Just finished reading The Ultimate Frankenstein, edited by Byron Priess for ibooks. It's filled with works from established authors such as Brian Aldiss, Charles de Lint, F. Paul Wilson, with a foreword by Isaac Asimov. As the title gives away, all of the short stories dealt with the concept of bringing life back to the stitched-up dead.
Some of the stories dealt with Mary Shelley's monster himself, while others used Dr. Frankenstein's mad science and ran with it. The results are, as one would expect form such a brilliant pool of writers, imaginative, evocative, and sometimes fun.
Some of my favorite stories in the series are:
Fortitude - Kurt Vonnegut, Jr.
A teleplay about a futuristic mad scientist and the elderly lady monster he keeps alive in his lab.
Monsters of the Midway – Mike Resnick
Mad science meets football meets sports rules meets Stephen Hawking's brain. I had lots of fun with this one.
Chui Chai – S.P. Somtow
Erotic and tragic, this story of an American yuppie and the Thai prostitute he falls in love in hearkens back to the dark, messed-up, AIDS-scared early 90's. This is my favorite story in the anthology. But then, Somtow is one of my favorite writers.
I, Monster – Loren D. Estleman
What starts out as a conventional Frankenstein's-monster-gone-into-the-modern-world takes on a humorous, modern twist in the last two pages. The twit may seem too abrupt for others, but I was pretty tickled by it.

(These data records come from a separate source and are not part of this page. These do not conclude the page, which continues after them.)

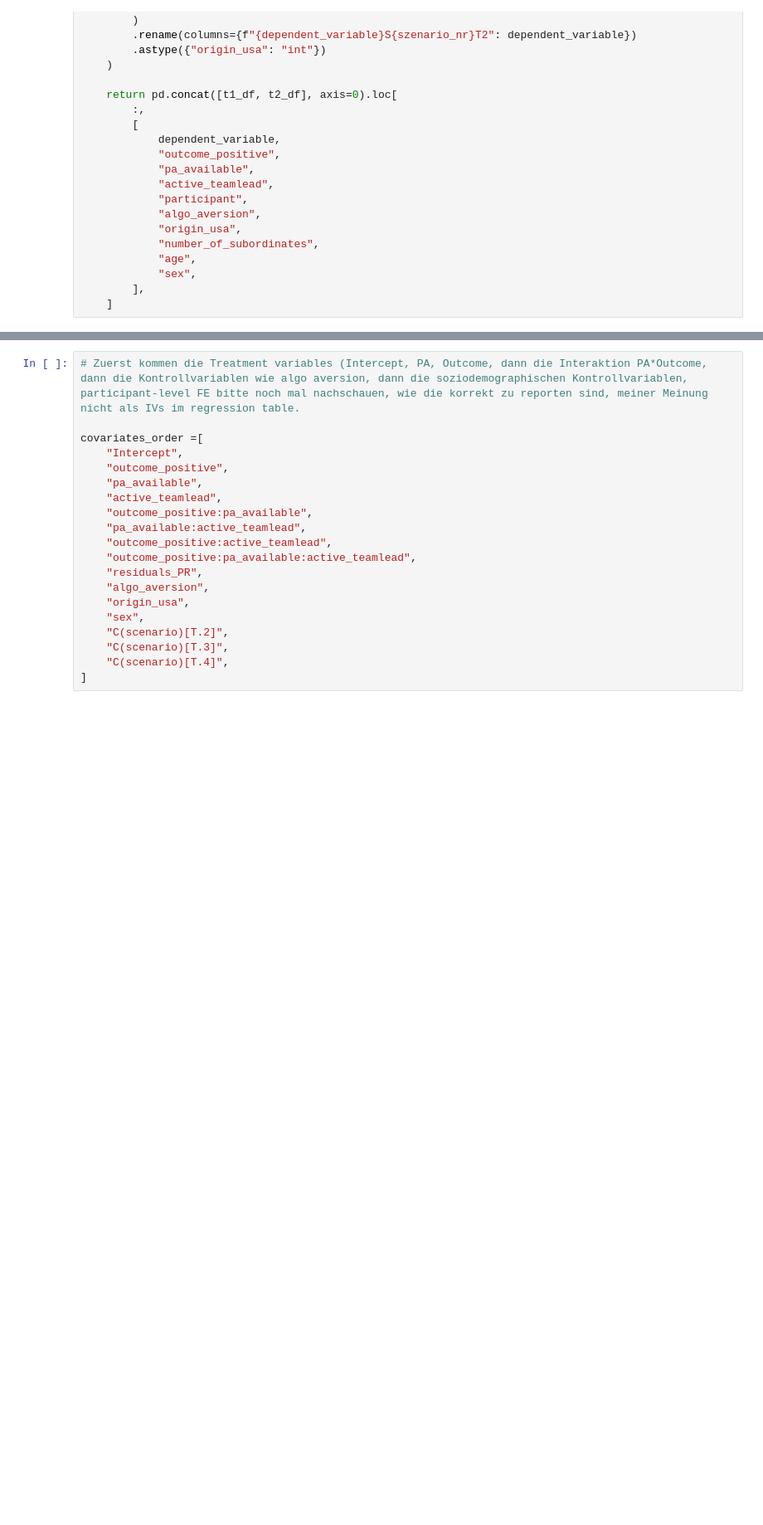
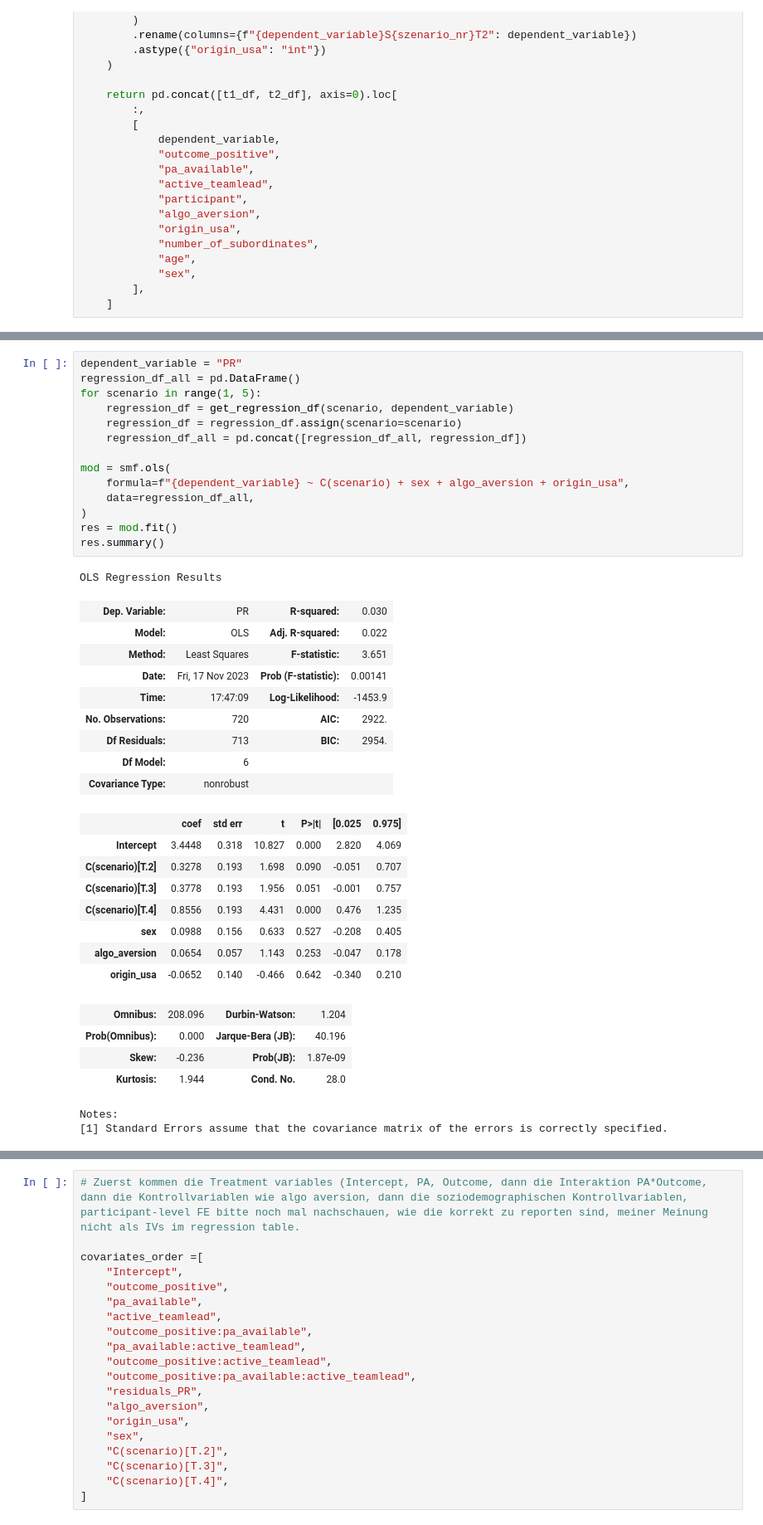
Before and after one commit to FlavourDave92/pa-leadership-survey, a Jupyter notebook: analysis/notebooks/analysis.ipynb, the cells around one changed output, grey strips where cells are left out. Shown at 83% size. Saved outputs shown, nothing was run; the diff lists cells and outputs as text; blank space fills up the shorter version.

```diff
--- a/analysis/notebooks/analysis.ipynb
+++ b/analysis/notebooks/analysis.ipynb
@@ -444,6 +444,45 @@ def get_PR_residuals():
     #     print(20 * "-")
 
     return list(res.resid)
+# %%
+dependent_variable = "PR"
+regression_df_all = pd.DataFrame()
+for scenario in range(1, 5):
+    regression_df = get_regression_df(scenario, dependent_variable)
+    regression_df = regression_df.assign(scenario=scenario)
+    regression_df_all = pd.concat([regression_df_all, regression_df])
+
+mod = smf.ols(
+    formula=f"{dependent_variable} ~ C(scenario) + sex + algo_aversion + origin_usa",
+    data=regression_df_all,
+)
+res = mod.fit()
+res.summary()
+# %% [output]
+OLS Regression Results
+| Dep. Variable: | PR | R-squared: | 0.030 |
+| Model: | OLS | Adj. R-squared: | 0.022 |
+| Method: | Least Squares | F-statistic: | 3.651 |
+| Date: | Fri, 17 Nov 2023 | Prob (F-statistic): | 0.00141 |
+| Time: | 17:47:09 | Log-Likelihood: | -1453.9 |
+| No. Observations: | 720 | AIC: | 2922. |
+| Df Residuals: | 713 | BIC: | 2954. |
+| Df Model: | 6 |  |  |
+| Covariance Type: | nonrobust |  |  |
+|  | coef | std err | t | P>|t| | [0.025 | 0.975] |
+| Intercept | 3.4448 | 0.318 | 10.827 | 0.000 | 2.820 | 4.069 |
+| C(scenario)[T.2] | 0.3278 | 0.193 | 1.698 | 0.090 | -0.051 | 0.707 |
+| C(scenario)[T.3] | 0.3778 | 0.193 | 1.956 | 0.051 | -0.001 | 0.757 |
+| C(scenario)[T.4] | 0.8556 | 0.193 | 4.431 | 0.000 | 0.476 | 1.235 |
+| sex | 0.0988 | 0.156 | 0.633 | 0.527 | -0.208 | 0.405 |
+| algo_aversion | 0.0654 | 0.057 | 1.143 | 0.253 | -0.047 | 0.178 |
+| origin_usa | -0.0652 | 0.140 | -0.466 | 0.642 | -0.340 | 0.210 |
+| Omnibus: | 208.096 | Durbin-Watson: | 1.204 |
+| Prob(Omnibus): | 0.000 | Jarque-Bera (JB): | 40.196 |
+| Skew: | -0.236 | Prob(JB): | 1.87e-09 |
+| Kurtosis: | 1.944 | Cond. No. | 28.0 |
+Notes:
+[1] Standard Errors assume that the covariance matrix of the errors is correctly specified.
 # %%
 regresion_results = []
 for dependent_variable in ["AR", "FR"]:
```
Also changed, not shown: parts of 5 cells of this notebook, 6 other files.
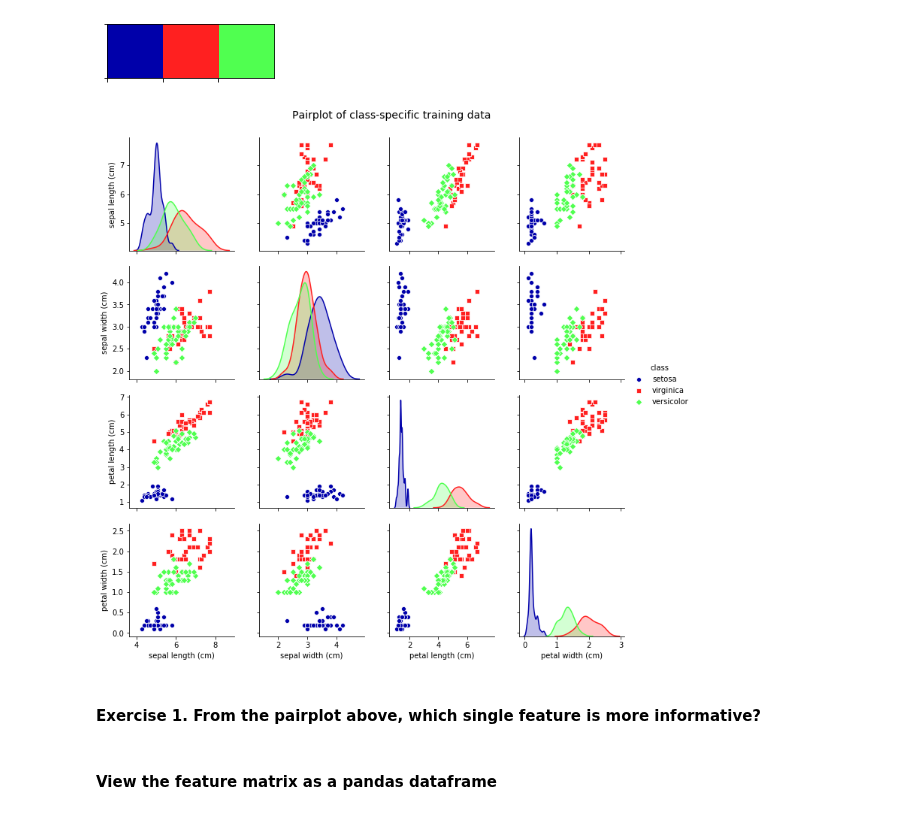
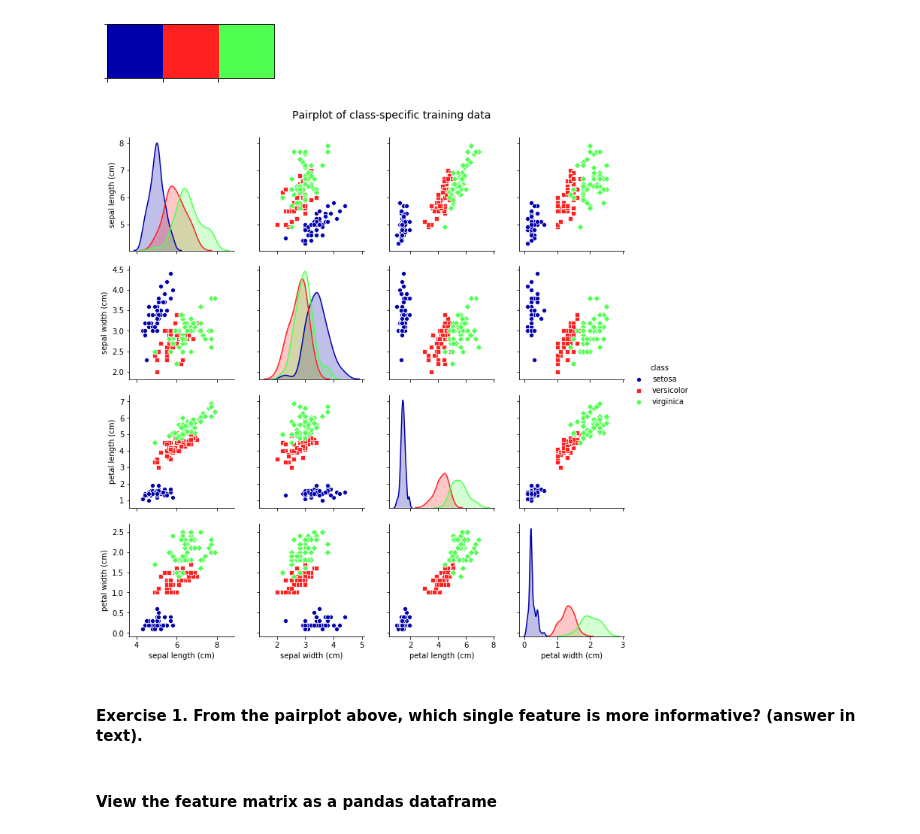
Before and after one commit to oercompbiomed/CBM101, a Jupyter notebook: F_Machine_learning/2_Supervised-Learning/1_Scikit-learn_basics.ipynb, the cells around one changed output. Drawn from its saved outputs; the diff is of its cells as text; code cells hidden in the pictures.

```diff
--- a/F_Machine_learning/2_Supervised-Learning/1_Scikit-learn_basics.ipynb
+++ b/F_Machine_learning/2_Supervised-Learning/1_Scikit-learn_basics.ipynb
@@ -213,0 +216,4 @@ Target:
+# %%
+df = pd.DataFrame(data=iris_dataset.data, columns=iris_dataset.feature_names)
+df.loc[:,'class'] = np.array(iris_dataset.target_names)[iris_dataset.target]
+df.head()
@@ -252,13 +267,13 @@ sns.palplot(sns.color_palette(mycol))
 [figure]
 # %%
 # Seaborn pairplot
-g = sns.pairplot(train_Xy_df, diag_kind='kde', hue='class', markers=["o", "s", "D"], palette=mycol)
+g = sns.pairplot(df, diag_kind='kde', hue='class', markers=["o", "s", "D"], palette=mycol)
 g.fig.suptitle('Pairplot of class-specific training data', y=1.03, size=14) # y= some height>1
 plt.show(g)
 # %% [output]
-[figure, old version]
+[figure, new version]
 # %% [markdown]
-#### Exercise 1. From the pairplot above, which single feature is more informative?
+#### Exercise 1. From the pairplot above, which single feature is more informative? (answer in text).
 # %%
 # %load solutions/ex1_1.py
 # Answer:
```
Also changed, not shown: parts of 7 cells of this notebook.
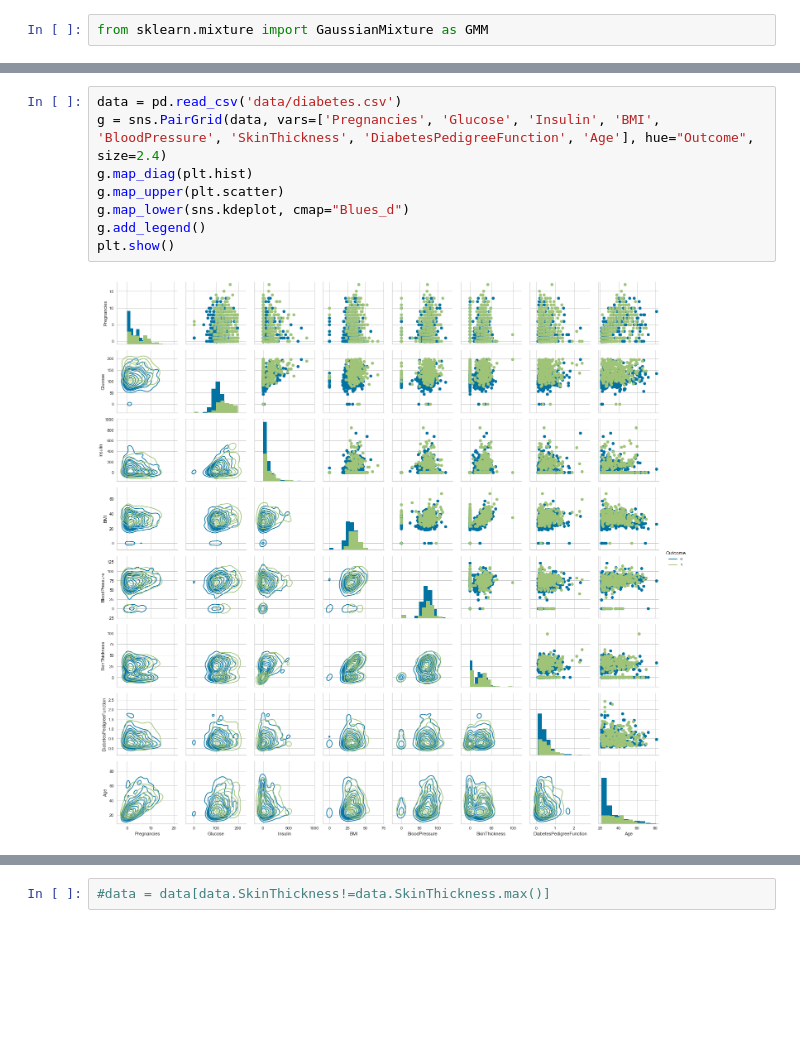
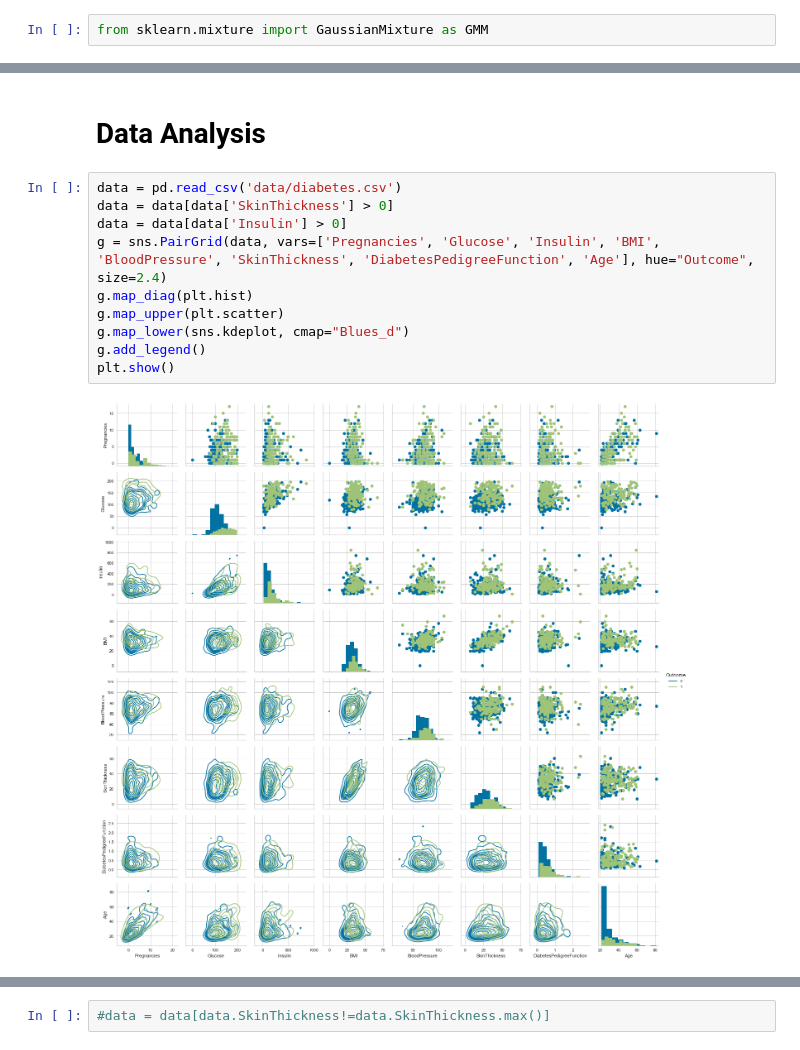
Before and after one commit to jfuerst92/Linothorax, a Jupyter notebook: diabetes.ipynb, the cells around one changed output, grey strips where cells are left out. Saved outputs shown, nothing was run; the diff lists cells and outputs as text; blank space fills up the shorter version.

```diff
--- a/diabetes.ipynb
+++ b/diabetes.ipynb
@@ -267,13 +269,17 @@ No handles with labels found to put in legend.
+# %% [markdown]
+# Data Analysis
 # %%
 data = pd.read_csv('data/diabetes.csv')
+data = data[data['SkinThickness'] > 0]
+data = data[data['Insulin'] > 0]
 g = sns.PairGrid(data, vars=['Pregnancies', 'Glucose', 'Insulin', 'BMI', 'BloodPressure', 'SkinThickness', 'DiabetesPedigreeFunction', 'Age'], hue="Outcome", size=2.4)
 g.map_diag(plt.hist)
 g.map_upper(plt.scatter)
 g.map_lower(sns.kdeplot, cmap="Blues_d")
 g.add_legend()
 plt.show()
 # %% [output]
-[figure, old version]
+[figure, new version]
 # %%
 columns = ['Glucose', 'Age', 'BloodPressure', 'Insulin','BMI','SkinThickness' ,'Pregnancies',  'DiabetesPedigreeFunction']
 n_cols = 2
```
Also changed, not shown: parts of 64 cells of this notebook.
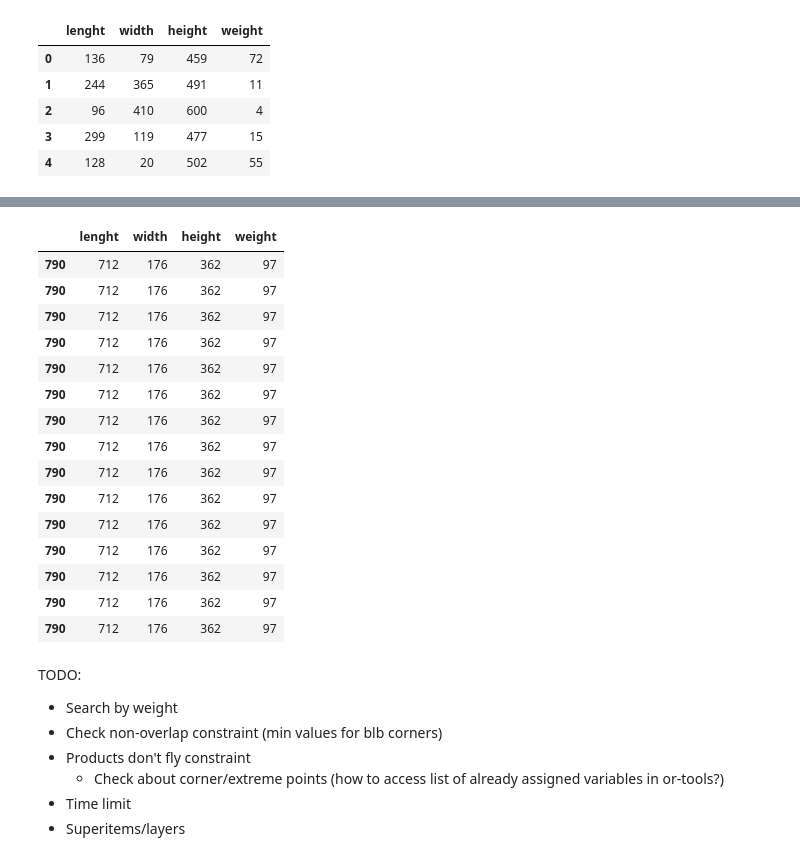
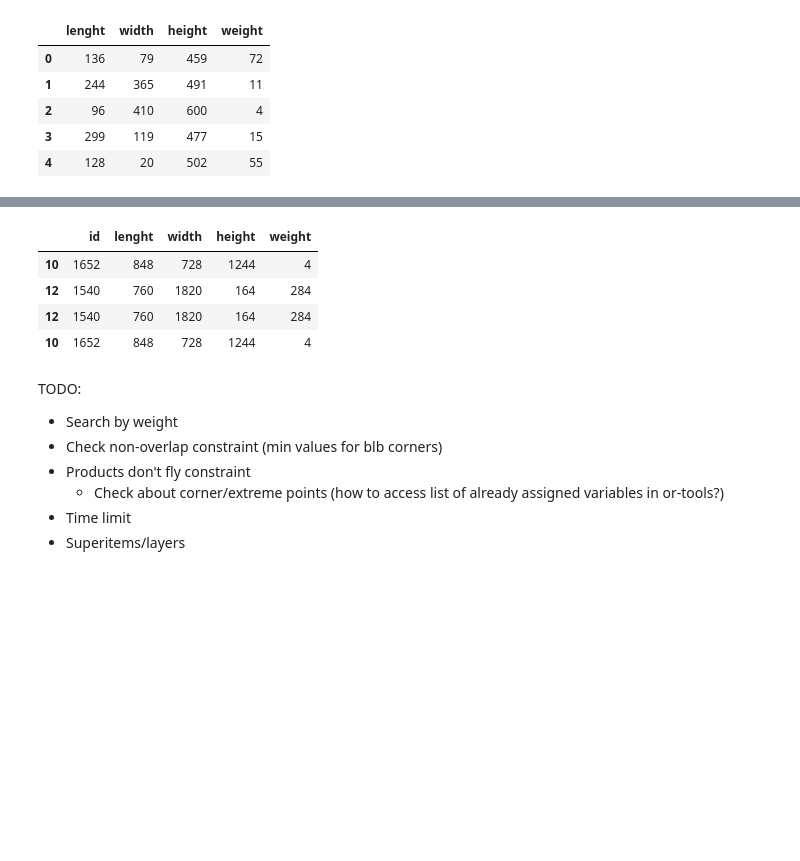
Before and after one commit to Wadaboa/3d-bpp, a Jupyter notebook: bpp.ipynb, the cells around one changed output, grey strips where cells are left out. Cells and saved outputs as stored; diff of their text form; code cells hidden in the pictures; blank space fills up the shorter version.

```diff
--- a/bpp.ipynb
+++ b/bpp.ipynb
@@ -99,23 +99,12 @@ order.head()
 # %%
-order = pd.DataFrame([products.iloc[790]] * ordered_products)
+order = pd.concat([order.sample(2), order.sample(2)])
 order
 # %% [output]
-|  | lenght | width | height | weight |
-| 790 | 712 | 176 | 362 | 97 |
-| 790 | 712 | 176 | 362 | 97 |
-| 790 | 712 | 176 | 362 | 97 |
-| 790 | 712 | 176 | 362 | 97 |
-| 790 | 712 | 176 | 362 | 97 |
-| 790 | 712 | 176 | 362 | 97 |
-| 790 | 712 | 176 | 362 | 97 |
-| 790 | 712 | 176 | 362 | 97 |
-| 790 | 712 | 176 | 362 | 97 |
-| 790 | 712 | 176 | 362 | 97 |
-| 790 | 712 | 176 | 362 | 97 |
-| 790 | 712 | 176 | 362 | 97 |
-| 790 | 712 | 176 | 362 | 97 |
-| 790 | 712 | 176 | 362 | 97 |
-| 790 | 712 | 176 | 362 | 97 |
+|  | id | lenght | width | height | weight |
+| 10 | 1652 | 848 | 728 | 1244 | 4 |
+| 12 | 1540 | 760 | 1820 | 164 | 284 |
+| 12 | 1540 | 760 | 1820 | 164 | 284 |
+| 10 | 1652 | 848 | 728 | 1244 | 4 |
 # %%
 def from_blb_to_vertices(x, y, z, l, w, h):
     blb = [x, y, z]
```
Also changed, not shown: parts of 14 cells of this notebook.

Last Call for the Sons of Shock – David J. Schow
I've always loved Schow's wordplay, and this story is no different. This tale guest stars Count Dracula, remade as a drug lord and the wolf man, who is currently enjoying a career n professional wrestling. Frankenstein's monster isn't left out of the cool job department, as he's become a bartender. This is the opposite of “I, Monster,” as it starts out fun but ends on a poignant note.
The Last Supper and a Falafel to Go – George Alec Effinger
Humorously written, this dark comedy had me saying “Kawawa naman!” the whole time. It's hard to be funny and affecting but Effinger manages just that in this story. “Last Supper” made me glad to live in a 3rd world country where documents can sometimes be not so important.